Grenada's government near collapse
BERT WILKINSON Special to the AmNews | 10/4/2012, 2:15 p.m.
This week, the political faction that supports Grenada's embattled Prime Minister Tillman Thomas voted to expel several key members, including former cabinet ministers, from its ranks in a bitter row that has engulfed the governing National Democratic Congress (NDC) in Grenada. The crisis threatens the NDC's continued hold on government just months before general elections are scheduled to be held on the island.
The move at a special sitting of the Congress followed months of political infighting aimed at dislodging Thomas, who many of the more outspoken members of the party believe is not militant enough and could lose the next elections scheduled for next year.
When the Congress met in special session over the weekend, pro-Thomas members voted to expel General Secretary and former Foreign Minister Peter David and ex-cabinet members Joseph Gilbert, Karl Hood, Arley Gill, Glynnis Roberts and former Congress committee member Siddiqui Sylvester, blaming them for bringing the party into public disrepute.
To critics observing the past year of bitter infighting, the move could spell doom for them whenever Thomas decides to call general elections. To opposition supporters, the slow but steady implosion of the NDC represents a chance for the main opposition New National Party (NNP) to return to power after a brief five-year hiatus.
The NNP had run the country for 15 consecutive years before losing out to the NDC, including the 1999 general elections, which then-Prime Minister Keith Mitchell had prevailed in all 15 constituency seats--at that point a record for the island of just over 100,000, situated just north of oil- and gas-rich Trinidad and Tobago.
Recently, David and others had, for the second time in months, pushed for the island's parliament to debate a no-confidence motion against Thomas, as they seek to dislodge him and replace him with a new leader and head of government to face the NNP with a new and, presumably, more "vibrant leader."
To stave off possible defeat, Thomas, an attorney at law, has ordered the dissolution of Parliament to kill off debate about his future as head of government in the clearest sign yet that he will both go down fighting and possibly take the party with him, including rebels like David, and serve out his full term as well.
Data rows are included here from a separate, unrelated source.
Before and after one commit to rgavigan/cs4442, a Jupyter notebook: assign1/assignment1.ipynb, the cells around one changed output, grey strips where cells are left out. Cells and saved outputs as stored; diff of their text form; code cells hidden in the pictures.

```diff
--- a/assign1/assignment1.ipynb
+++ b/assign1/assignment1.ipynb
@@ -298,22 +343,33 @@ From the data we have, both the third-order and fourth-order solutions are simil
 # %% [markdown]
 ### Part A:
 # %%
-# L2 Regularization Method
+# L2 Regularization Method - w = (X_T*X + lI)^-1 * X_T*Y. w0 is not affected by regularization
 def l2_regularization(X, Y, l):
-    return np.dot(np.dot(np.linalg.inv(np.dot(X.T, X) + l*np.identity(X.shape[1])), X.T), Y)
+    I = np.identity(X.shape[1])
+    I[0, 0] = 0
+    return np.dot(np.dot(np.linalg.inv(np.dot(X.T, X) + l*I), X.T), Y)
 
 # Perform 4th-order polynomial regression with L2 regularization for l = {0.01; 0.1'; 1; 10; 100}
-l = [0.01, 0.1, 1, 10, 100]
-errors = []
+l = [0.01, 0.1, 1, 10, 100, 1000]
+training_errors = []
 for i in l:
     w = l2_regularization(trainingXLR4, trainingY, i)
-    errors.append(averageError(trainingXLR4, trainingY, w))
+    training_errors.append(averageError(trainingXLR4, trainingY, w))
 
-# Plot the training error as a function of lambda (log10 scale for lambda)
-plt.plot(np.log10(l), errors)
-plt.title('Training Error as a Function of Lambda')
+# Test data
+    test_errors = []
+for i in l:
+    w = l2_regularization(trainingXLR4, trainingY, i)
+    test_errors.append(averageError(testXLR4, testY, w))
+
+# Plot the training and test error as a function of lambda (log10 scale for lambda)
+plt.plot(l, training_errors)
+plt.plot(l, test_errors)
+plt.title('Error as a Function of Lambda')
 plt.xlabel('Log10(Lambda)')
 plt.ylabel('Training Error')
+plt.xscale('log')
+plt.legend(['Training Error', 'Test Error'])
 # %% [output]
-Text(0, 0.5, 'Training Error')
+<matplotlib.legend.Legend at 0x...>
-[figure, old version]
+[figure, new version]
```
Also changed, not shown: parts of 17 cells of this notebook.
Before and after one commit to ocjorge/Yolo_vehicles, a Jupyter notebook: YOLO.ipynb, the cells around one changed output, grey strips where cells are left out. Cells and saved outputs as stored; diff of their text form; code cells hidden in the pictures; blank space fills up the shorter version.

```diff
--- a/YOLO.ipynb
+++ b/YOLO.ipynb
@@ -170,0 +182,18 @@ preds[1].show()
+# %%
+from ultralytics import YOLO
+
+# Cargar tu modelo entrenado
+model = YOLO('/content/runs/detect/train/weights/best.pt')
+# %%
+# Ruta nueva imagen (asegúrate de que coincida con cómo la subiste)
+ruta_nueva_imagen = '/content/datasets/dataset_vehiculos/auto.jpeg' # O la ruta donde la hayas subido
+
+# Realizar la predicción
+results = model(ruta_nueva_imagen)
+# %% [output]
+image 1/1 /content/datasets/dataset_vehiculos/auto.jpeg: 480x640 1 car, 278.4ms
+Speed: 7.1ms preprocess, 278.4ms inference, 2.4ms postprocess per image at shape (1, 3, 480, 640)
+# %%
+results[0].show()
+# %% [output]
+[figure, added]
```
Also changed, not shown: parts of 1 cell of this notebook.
Americans know a bit about the island, which is known for its magnificent harbor as well as nutmeg and other spices after the Ronald Reagan administration invaded the island back in October 1983 to stave off an alleged communist offensive by the Cubans and Russians in the aftermath of yet another implosion of an island government.
Back then, two factions in the then-New Jewel Movement fought each other to such an extent that one side executed Prime Minister Maurice Bishop and six other cabinet ministers in a row over the political and ideological direction of the government smack in the middle of the U.S. backyard.
That it is happening again though, at the civil, rather than military, level has brought back memories about a government collapsing within itself once again, and some of the same players, though not as politically senior as this time, are involved once again.
Thomas, who has not been saying too much as events play out in public, has been forced to sack or replace several ministers, including one who refused a transfer and demotion to another ministry and to accept criticism about taking his country in the wrong direction.
"The dreams and aspirations of [the] July 08, 2008 [elections] have not been undermined by those who stand up and ask questions about whether we are on the right track. They have been undermined by arrogance and contempt. The real spoilers threaten when we trade building bridges for building barriers, when instead of pinning hopes, we pin labels," said Roberts.